▸ **Task details**: Your task is to copy every line of the records below that contains "other".

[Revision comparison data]
☆ ☆ ☆

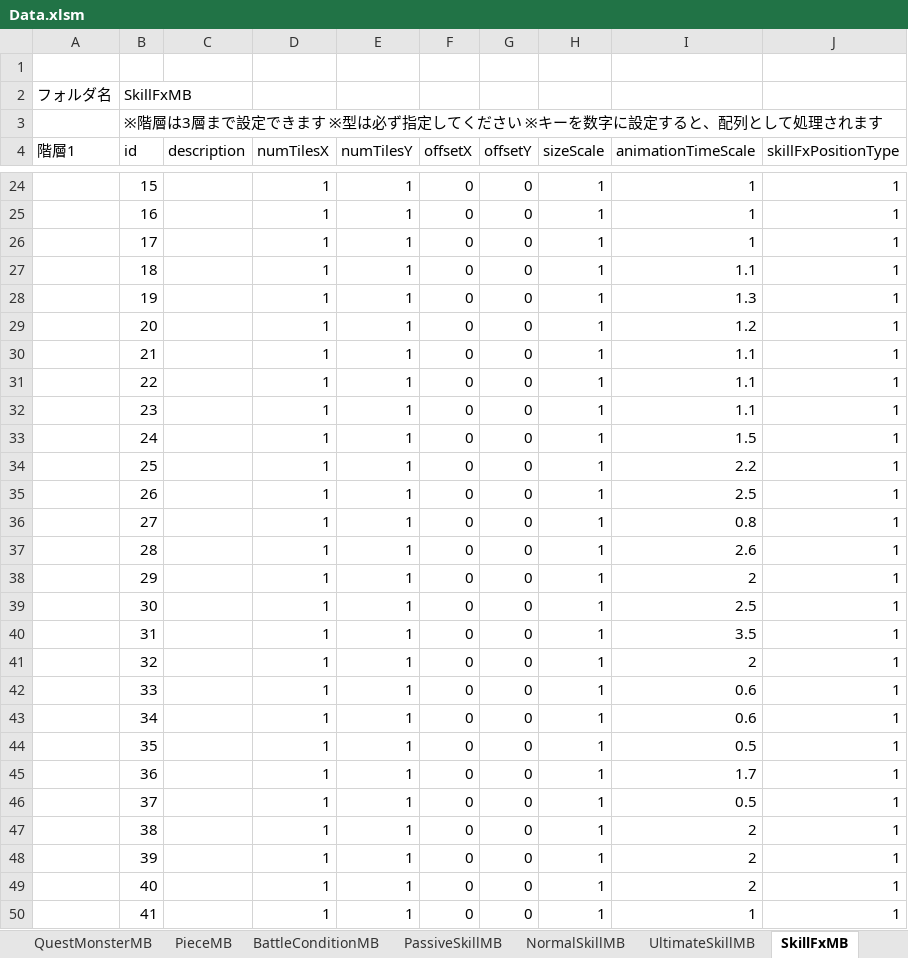
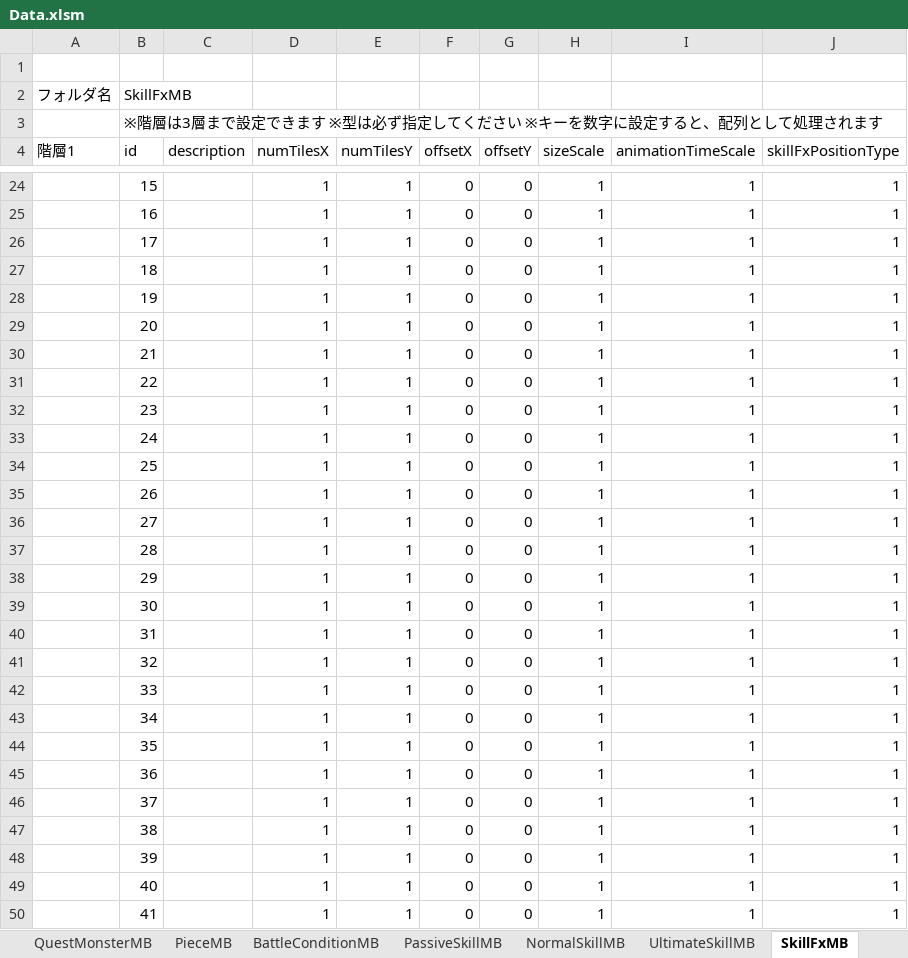
Before and after one commit to kimkimkimkimkim/PuzzleMonster, an Excel workbook: Assets/PlayFabData/Excel/Data.xlsm, sheet SkillFxMB, drawn as a sheet; only a part is shown, gaps mark what is left out; values as stored, in another font and other column widths than the file's, no cell formats; the diff covers the shown part only; the diff names each change by its address in the sheet, - before the commit and + after, or states it on an @@ line.

```diff
--- a/Assets/PlayFabData/Excel/Data.xlsm (sheet SkillFxMB)
+++ b/Assets/PlayFabData/Excel/Data.xlsm (sheet SkillFxMB)
-I27 (animationTimeScale): 1.1
+I27 (animationTimeScale): 1
-I28 (animationTimeScale): 1.3
+I28 (animationTimeScale): 1
-I29 (animationTimeScale): 1.2
+I29 (animationTimeScale): 1
-I30:I32 (animationTimeScale): 1.1
+I30:I32 (animationTimeScale): 1
-I33 (animationTimeScale): 1.5
+I33 (animationTimeScale): 1
-I34 (animationTimeScale): 2.2
+I34 (animationTimeScale): 1
-I35 (animationTimeScale): 2.5
+I35 (animationTimeScale): 1
-I36 (animationTimeScale): 0.8
+I36 (animationTimeScale): 1
-I37 (animationTimeScale): 2.6
+I37 (animationTimeScale): 1
-I38 (animationTimeScale): 2
+I38 (animationTimeScale): 1
-I39 (animationTimeScale): 2.5
+I39 (animationTimeScale): 1
-I40 (animationTimeScale): 3.5
+I40 (animationTimeScale): 1
-I41 (animationTimeScale): 2
+I41 (animationTimeScale): 1
-I42:I43 (animationTimeScale): 0.6
+I42:I43 (animationTimeScale): 1
-I44 (animationTimeScale): 0.5
+I44 (animationTimeScale): 1
-I45 (animationTimeScale): 1.7
+I45 (animationTimeScale): 1
-I46 (animationTimeScale): 0.5
+I46 (animationTimeScale): 1
-I47:I49 (animationTimeScale): 2
+I47:I49 (animationTimeScale): 1
```
Also changed, not shown: 771 edited cells elsewhere in this sheet, sheet PassiveSkillMB, sheet NormalSkillMB, sheet UltimateSkillMB, cell formats, 1 other file.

☆ ☆ ☆

▸ **Task solution**:
Before and after one commit to kimkimkimkimkim/PuzzleMonster, an Excel workbook: Assets/PlayFabData/Excel/Data.xlsm, sheet SkillFxMB, drawn as a sheet; only a part is shown, gaps mark what is left out; values as stored, in another font and other column widths than the file's, no cell formats; the diff covers the shown part only; the diff names each change by its address in the sheet, - before the commit and + after, or states it on an @@ line.
Also changed, not shown: 771 edited cells elsewhere in this sheet, sheet PassiveSkillMB, sheet NormalSkillMB, sheet UltimateSkillMB, cell formats, 1 other file.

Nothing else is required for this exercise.